Aug. 9, 2010 – Sharing aftermarket shifts in the retail market
August 9, 2010
Filed under Features
DALLAS — For all the dramatic shifts and troubling side effects a recession can place on a national distributor, it can’t displace at least one constant.
A constant that Tucker Rocky Distributing President Steve Johnson sees even in today’s perplexing retail market: The utter importance of new product.
“You can still grow in this economy,” Johnson said in an interview with Powersports Business at the national distributor’s recent dealer show near Dallas.
“We’re new product driven. You have to continuously search for new product and then find a way to market to the consumer this new product and show the dealer how they can make money selling it.”
How to do both — marketing and selling — were items Johnson touched on as the distributor hosted a show that featured a representation of the more than 800 manufacturers the company currently represents. Johnson characterized the company’s 2010 sales as “steady,” but also noted the shift seen in commodity vs. performance product sales first encountered last year continues today.
“What continues to be strong is the basic commodities, the tires, the brakes, the oil, the chains, the consumerables in this industry,” Johnson said. “That’s as strong as ever. We’re not seeing a decrease in that area. Where we are seeing a decrease is in products that get sold with new bikes.”
But Johnson notes even higher price point or performance product can make in-roads in this challenging economy, calling out Arai as an example. The high-end helmet line has done well with its latest new product offerings, Johnson said.
“So my advice for dealers, for manufacturers is continually look for new product because Arai sales are doing nicely now because they’ve introduced new product,” he said.
To help manufacturers and dealers alike in this new market, Tucker Rocky has added a new marketing component: video. Johnson says the distributor has invested in video equipment and personnel to provide product videos on www.tuckerrocky.tv. The videos can be used by dealers in a variety of ways, from media for their showrooms to e-mail content to consumers.
“It’s a great way to educate our own reps too,” Johnson said.
The Tucker Rocky Web site contains product video for its house brands as well as many of its suppliers.
“We want that. We encourage that,” Johnson said of having Tucker Rocky suppliers add video content to the site. “If they don’t have video capability, a lot of them are using our facilities to create the videos.”
While Tucker Rocky moves to handle a changing marketing dynamic, the company also is wrestling with ensuring appropriate inventory levels. Johnson says this part of the business has certainly become more challenging as manufacturers have cutback on their build in some cases and transportation, particularly overseas shipping, has become erratic at times.
“We’ve actually had some vendors that read the tea leaves of the economy and throttled back, and in some cases it was absolutely the right thing to do,” Johnson said. “If they make product that is sold only with new unit sales, probably not a bad strategy.
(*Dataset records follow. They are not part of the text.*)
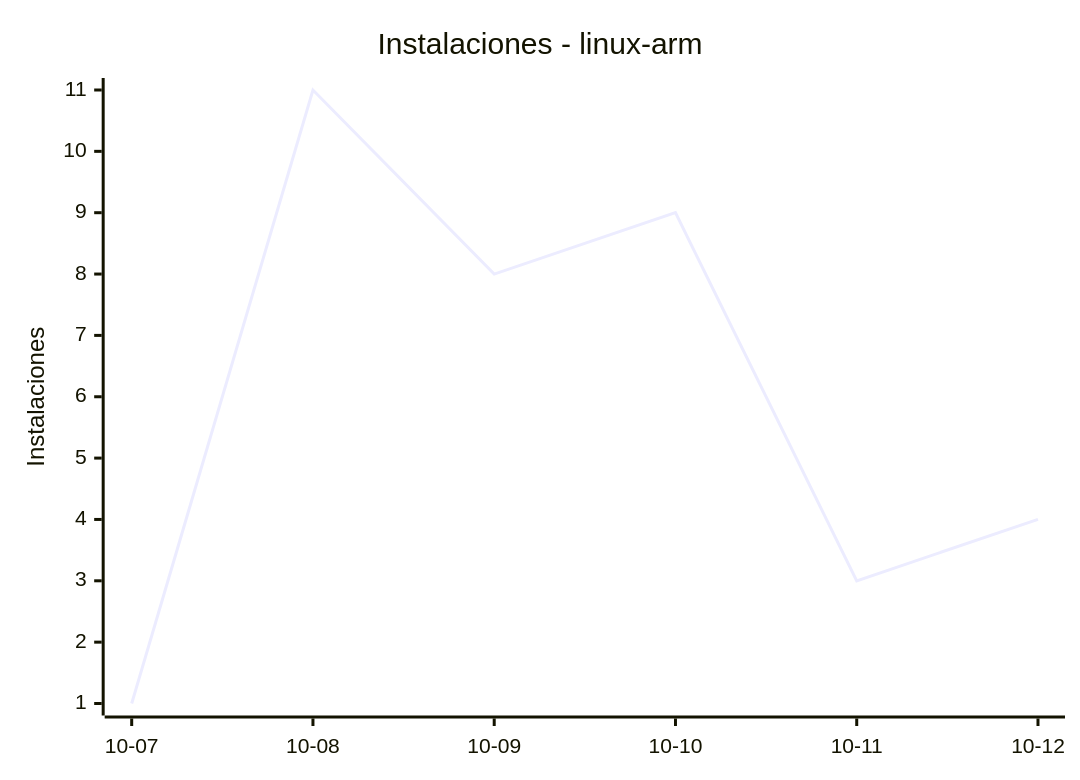
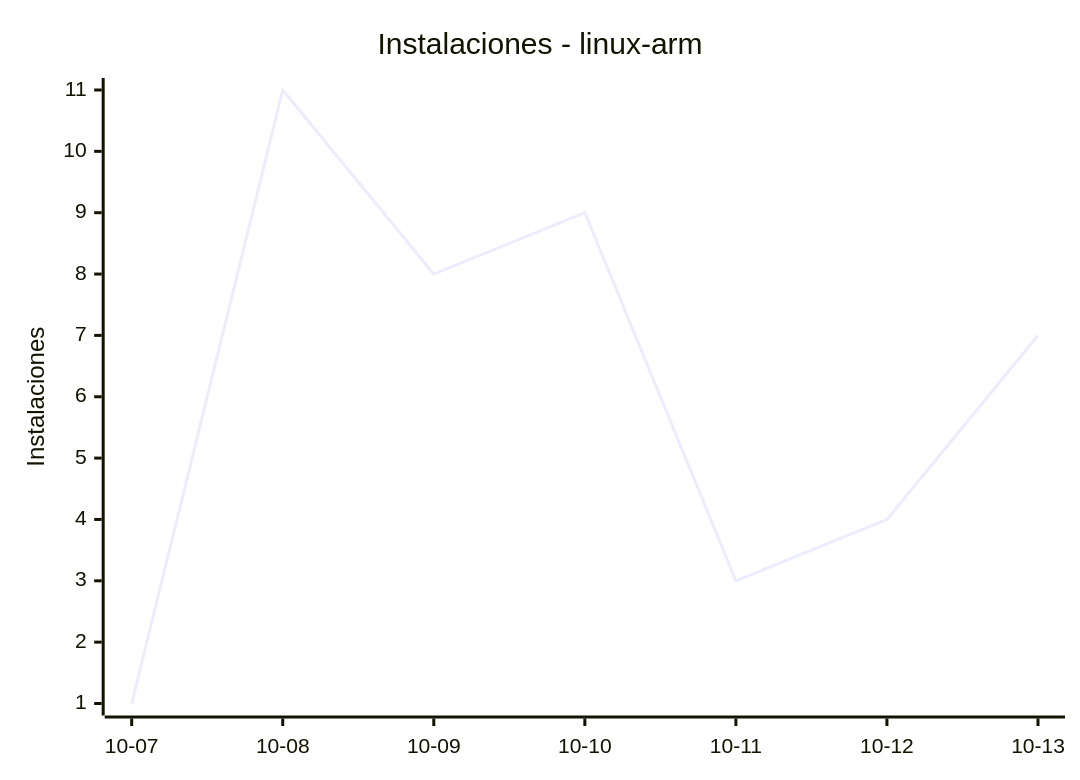
The fifth of 8 diagrams in README.md (EmuDeck/stats), drawn with Mermaid before and after one commit. The commit also changed other lines of this file and 2 other files, not shown here.

````diff
--- a/README.md
+++ b/README.md
@@ -60,7 +60,7 @@
 ```mermaid
 xychart-beta
     title "Instalaciones - linux-arm"
-    x-axis ["10-07", "10-08", "10-09", "10-10", "10-11", "10-12"]
+    x-axis ["10-07", "10-08", "10-09", "10-10", "10-11", "10-12", "10-13"]
     y-axis "Instalaciones"
-    line [1, 11, 8, 9, 3, 4]
+    line [1, 11, 8, 9, 3, 4, 7]
 ```
````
Do what you have to do to get through this downturn.
“But some companies have throttled back when they shouldn’t have, especially commodity items.”
Johnson uses tires as an example, a category has at times seen supply issues because of production cutbacks.
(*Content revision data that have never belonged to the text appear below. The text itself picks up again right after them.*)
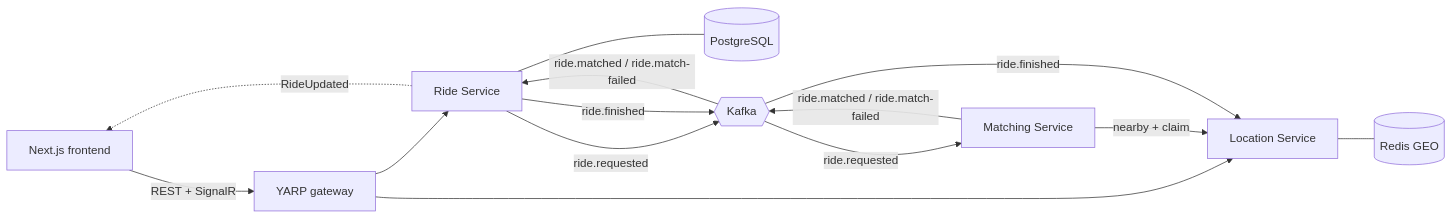
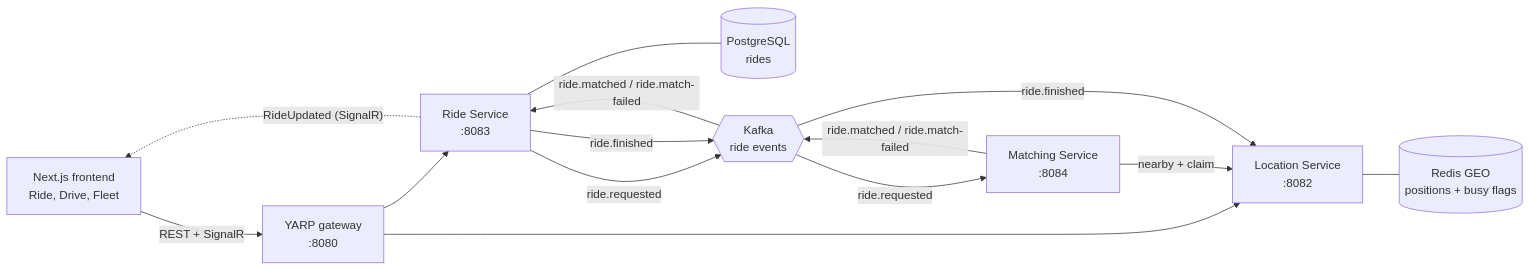
One commit to Ridzzz0Alam/rideSharing changed the first of 9 diagrams in README.md. Above: the diagram before and after it, drawn with Mermaid. The commit also changed other lines of this file, not shown here.

First line of the commit message:
Restructure README and add Mermaid diagrams

````diff
--- a/README.md
+++ b/README.md
@@ -17,16 +46,25 @@
 ```mermaid
 flowchart LR
-    web[Next.js frontend] -->|REST + SignalR| gw[YARP gateway]
-    gw --> loc[Location Service]
-    gw --> ride[Ride Service]
-    loc --- redis[(Redis GEO)]
-    ride --- pg[(PostgreSQL)]
-    ride -- ride.requested --> kafka{{Kafka}}
-    kafka -- ride.requested --> match[Matching Service]
-    match -- nearby + claim --> loc
-    match -- ride.matched / ride.match-failed --> kafka
-    kafka -- ride.matched / ride.match-failed --> ride
-    ride -- ride.finished --> kafka
-    kafka -- ride.finished --> loc
-    ride -. RideUpdated .-> web
+    web["Next.js frontend<br/>Ride, Drive, Fleet"]
+    gw["YARP gateway<br/>:8080"]
+    loc["Location Service<br/>:8082"]
+    ride["Ride Service<br/>:8083"]
+    match["Matching Service<br/>:8084"]
+    redis[("Redis GEO<br/>positions + busy flags")]
+    pg[("PostgreSQL<br/>rides")]
+    kafka{{"Kafka<br/>ride events"}}
+
+    web -->|"REST + SignalR"| gw
+    gw --> loc
+    gw --> ride
+    loc --- redis
+    ride --- pg
+    ride -- "ride.requested" --> kafka
+    kafka -- "ride.requested" --> match
+    match -- "nearby + claim" --> loc
+    match -- "ride.matched / ride.match-failed" --> kafka
+    kafka -- "ride.matched / ride.match-failed" --> ride
+    ride -- "ride.finished" --> kafka
+    kafka -- "ride.finished" --> loc
+    ride -. "RideUpdated (SignalR)" .-> web
 ```
````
“The number of tires we sell isn’t a function of new unit sales, it’s a function of how many older units are out there being used,” he said. “I still think the usage is what’s it always been. If they (consumers) have a unit, they’re going to go out and play with it.” psb